Some 500 million light-years away, in a galaxy so distant it looks like little more than a smudge, a star exploded five times over the course of nearly two years, spewing the contents of 50 Jupiters and emitting as much energy as 10 quintillion suns.
This isn’t even the first time this star has gone supernova: Astronomers believe this same body was seen exploding 60 years ago.
Somehow, this “zombie” star has managed to survive one of the most powerful, destructive events known to science — multiple times. It should make us question, researchers wrote Wednesday in the journal Nature, how much we really know about supernovas.
Source: ‘The strangest supernova we’ve ever seen’: A star that keeps exploding — and surviving – The Washington Post
Bonus link to ARS Technica article with juicy astronomy details on this event.
City of Raleigh logo
Yesterday, the City of Raleigh approved its very first logo after working on it with a design firm for a year. Initially I was not so sure about the design since it appeared to be very antiseptic. As I’ve studied it more it’s grown (so to speak) on me a bit.
My comments is that the tree resembles the hated Bradford Pear rather than an oak that is part of our “City of Oaks” nickname. Nothing says quality like a smelly, brittle tree that collapses with the slightest breeze! The logo is also a bit more angular than I would prefer. Too many sharp edges, like a pile of green razor blades.
But you know what? My opinion doesn’t really matter. I wasn’t involved in the process, I’m not a design professional, and I don’t have a vote at the table. No one logo is going to please everyone and I applaud the Council for bravely making the change. I would consider anything
an improvement over using the Raleigh City Seal on everything as the seal was never meant to be used as a logo. Any logo is better than no logo at all (i.e, the seal), so I’m happy that Raleigh has something it can now use.
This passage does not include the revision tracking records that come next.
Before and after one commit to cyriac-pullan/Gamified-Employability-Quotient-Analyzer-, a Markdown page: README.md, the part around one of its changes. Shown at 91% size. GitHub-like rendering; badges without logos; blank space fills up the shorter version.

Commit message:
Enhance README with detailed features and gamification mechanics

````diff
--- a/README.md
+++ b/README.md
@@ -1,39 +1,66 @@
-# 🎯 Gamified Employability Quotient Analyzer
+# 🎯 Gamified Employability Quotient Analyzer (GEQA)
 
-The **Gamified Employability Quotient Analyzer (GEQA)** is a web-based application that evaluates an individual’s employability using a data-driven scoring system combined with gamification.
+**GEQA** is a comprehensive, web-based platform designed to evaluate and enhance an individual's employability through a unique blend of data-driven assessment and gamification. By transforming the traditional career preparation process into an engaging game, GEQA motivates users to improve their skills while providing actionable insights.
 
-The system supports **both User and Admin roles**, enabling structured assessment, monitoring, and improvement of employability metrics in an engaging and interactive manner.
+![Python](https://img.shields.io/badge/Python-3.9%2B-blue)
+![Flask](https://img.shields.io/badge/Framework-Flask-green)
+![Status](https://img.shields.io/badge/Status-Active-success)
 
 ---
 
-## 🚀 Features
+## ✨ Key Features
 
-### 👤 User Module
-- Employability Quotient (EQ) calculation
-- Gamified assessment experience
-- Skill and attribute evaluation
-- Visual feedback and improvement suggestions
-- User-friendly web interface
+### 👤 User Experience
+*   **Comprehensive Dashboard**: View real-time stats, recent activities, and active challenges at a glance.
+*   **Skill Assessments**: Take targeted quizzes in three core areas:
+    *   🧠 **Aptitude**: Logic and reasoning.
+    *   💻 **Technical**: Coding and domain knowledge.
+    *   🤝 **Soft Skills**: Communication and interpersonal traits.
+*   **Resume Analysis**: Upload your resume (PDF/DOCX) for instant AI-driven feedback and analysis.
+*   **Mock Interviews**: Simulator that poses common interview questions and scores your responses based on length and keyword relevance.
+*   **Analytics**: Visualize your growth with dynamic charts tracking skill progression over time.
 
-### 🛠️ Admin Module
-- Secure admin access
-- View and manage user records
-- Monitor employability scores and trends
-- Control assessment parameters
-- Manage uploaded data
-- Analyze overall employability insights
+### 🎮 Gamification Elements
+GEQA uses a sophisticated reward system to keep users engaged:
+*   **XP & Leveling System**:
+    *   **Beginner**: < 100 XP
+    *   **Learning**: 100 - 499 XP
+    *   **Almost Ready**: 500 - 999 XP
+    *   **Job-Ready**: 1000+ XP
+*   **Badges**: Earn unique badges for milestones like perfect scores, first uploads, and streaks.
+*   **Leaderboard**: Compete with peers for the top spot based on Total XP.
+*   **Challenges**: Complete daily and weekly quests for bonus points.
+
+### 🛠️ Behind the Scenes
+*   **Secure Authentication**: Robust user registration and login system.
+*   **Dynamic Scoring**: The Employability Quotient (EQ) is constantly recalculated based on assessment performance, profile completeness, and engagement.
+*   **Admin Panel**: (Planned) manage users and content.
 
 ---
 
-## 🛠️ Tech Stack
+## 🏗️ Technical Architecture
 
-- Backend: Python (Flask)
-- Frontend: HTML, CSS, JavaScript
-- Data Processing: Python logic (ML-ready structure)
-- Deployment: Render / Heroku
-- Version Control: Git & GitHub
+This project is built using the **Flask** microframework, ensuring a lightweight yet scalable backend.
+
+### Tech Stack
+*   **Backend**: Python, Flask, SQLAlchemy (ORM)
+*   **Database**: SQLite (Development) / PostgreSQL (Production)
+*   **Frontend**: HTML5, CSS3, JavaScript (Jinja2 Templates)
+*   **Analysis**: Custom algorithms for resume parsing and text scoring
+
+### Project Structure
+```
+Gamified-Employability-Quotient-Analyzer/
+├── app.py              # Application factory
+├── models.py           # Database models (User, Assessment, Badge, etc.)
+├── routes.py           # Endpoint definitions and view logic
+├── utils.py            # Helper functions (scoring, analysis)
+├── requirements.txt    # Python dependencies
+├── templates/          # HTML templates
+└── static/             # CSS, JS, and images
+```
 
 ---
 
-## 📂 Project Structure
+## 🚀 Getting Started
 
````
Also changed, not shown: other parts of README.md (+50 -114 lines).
If the Council decides in 10 or 15 years that it is ready for something new, it will at least have something to build on.
I can live with it. Not bad for a first try.
Now if Raleigh can refresh its flag…